What if the journalist in this case hadn't tweeted the actual email address, but rather tweeted the simple search terms required to find the address? What would Twitter have done in that case?

I don't know the answer to this one, but the question itself points to the fundamental issue.

Attempts to control the dissemination of information on the Internet that has already been made public, are almost always doomed.

As regular readers probably know, I call this concept "public is public."

We can be upset that certain information is out there, we can wish it weren't,
we can dream of turning back the clock and stuffing the genie back into the bottle.

None of this will usually make any difference at all, except that efforts to limit the spread of such information will often trigger the notorious "Streisand Effect."

The Streisand Effect -- named for entertainer Barbra Streisand, whose efforts to block the dissemination on the Net of information regarding her Malibu home led to vastly more attention to that property than would have been the case if she hadn't complained in the first place.

We see this sort of situation play out in various related forms again and again.

Efforts to takedown already published data result in even more copies appearing all over the Web, creating an impossible Whac-A-Mole nightmare for anyone trying to remove the data, and sometimes media attention that attracts orders of magnitude more people who then access the data.

In the NBC/Twitter case, that tweeted email address would have likely had virtually no impact if Twitter hadn't suspended the account, creating a cause célèbre in the process.

That's not to say that Twitter -- like all Web services -- doesn't have a legitimate responsibility to act in cases of actual, real abuse.

But it's important for us all to suppress the urge to err on the side of censorship, on the side of control. This is especially true considering the reality -- like it or not -- that once information is out there on the Net, it is in most cases effectively indelible, and that efforts to retroactively delete such data will not only almost always fail, but can easily do a great deal of collateral damage to innocents in the process.

You need not necessarily revel in this state of affairs, but it is the reality, and to fight against it is like trying to hold back the ocean with a sandcastle.

As always, I appreciate your thoughts on this and other issues, at my own email address of

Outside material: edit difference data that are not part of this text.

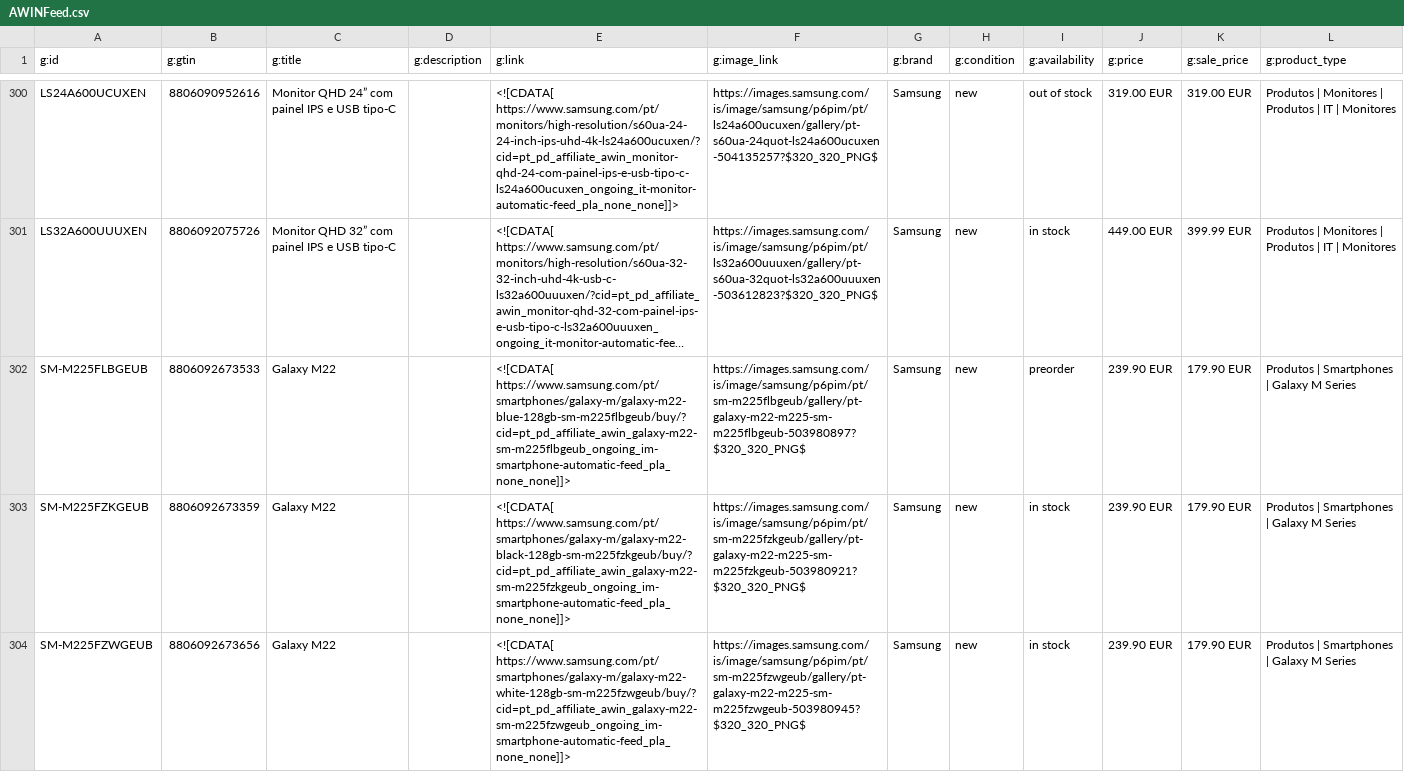
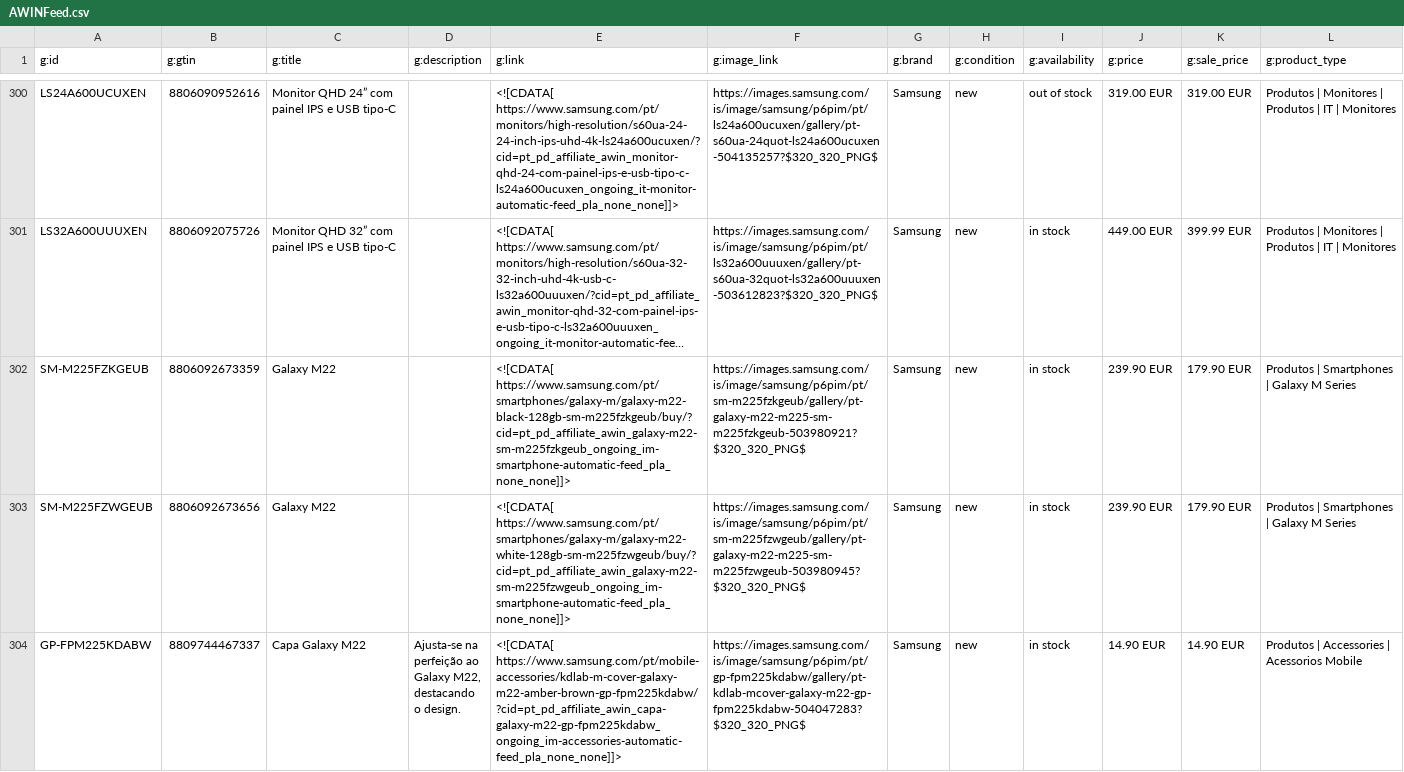
Before and after one commit to GloriaSilva/FEED-CHEIL-DIGITAL, a CSV file: finalfeeds/AWINFeed.csv, drawn as a sheet; only a part is shown, gaps mark what is left out; the shorter side is filled out with more unchanged rows; long unchanged cells end in …; the diff names each change by its address in the sheet, - before the commit and + after, or states it on an @@ line.

```diff
--- a/finalfeeds/AWINFeed.csv
+++ b/finalfeeds/AWINFeed.csv
-row 302: SM-M225FLBGEUB | 8806092673533 | Galaxy M22 |  | <![CDATA[ https://www.samsung.com/pt/smartphones/galaxy-m/galaxy-m22-blue-128gb-sm-m225flbgeub/buy/?cid=pt_pd_affiliate_awin_galaxy-m22-sm-m225flbgeub_ongoing_im-smartphone-automatic-feed_pla_none_none]]> | https://images.samsung.com/is/image/samsung/p6pim/pt/sm-m225flbgeub/gallery/pt-galaxy-m22-m225-sm-m225flbgeub-503980897?$320_320_PNG$ | Samsung | new | preorder | 239.90 EUR | 179.90 EUR | Produtos | Smartphones | Galaxy M Series
```
Also changed, not shown: finalfeeds/CriteoFeed.csv, finalfeeds/FacebookFeed.csv, 11 other files.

And that's one address you can share without fear of page takedowns, account suspensions, or even guilty feelings in the dead of night.



Posted by Lauren at 09:31 AM | Permalink
Twitter: @laurenweinstein
Google+: Lauren Weinstein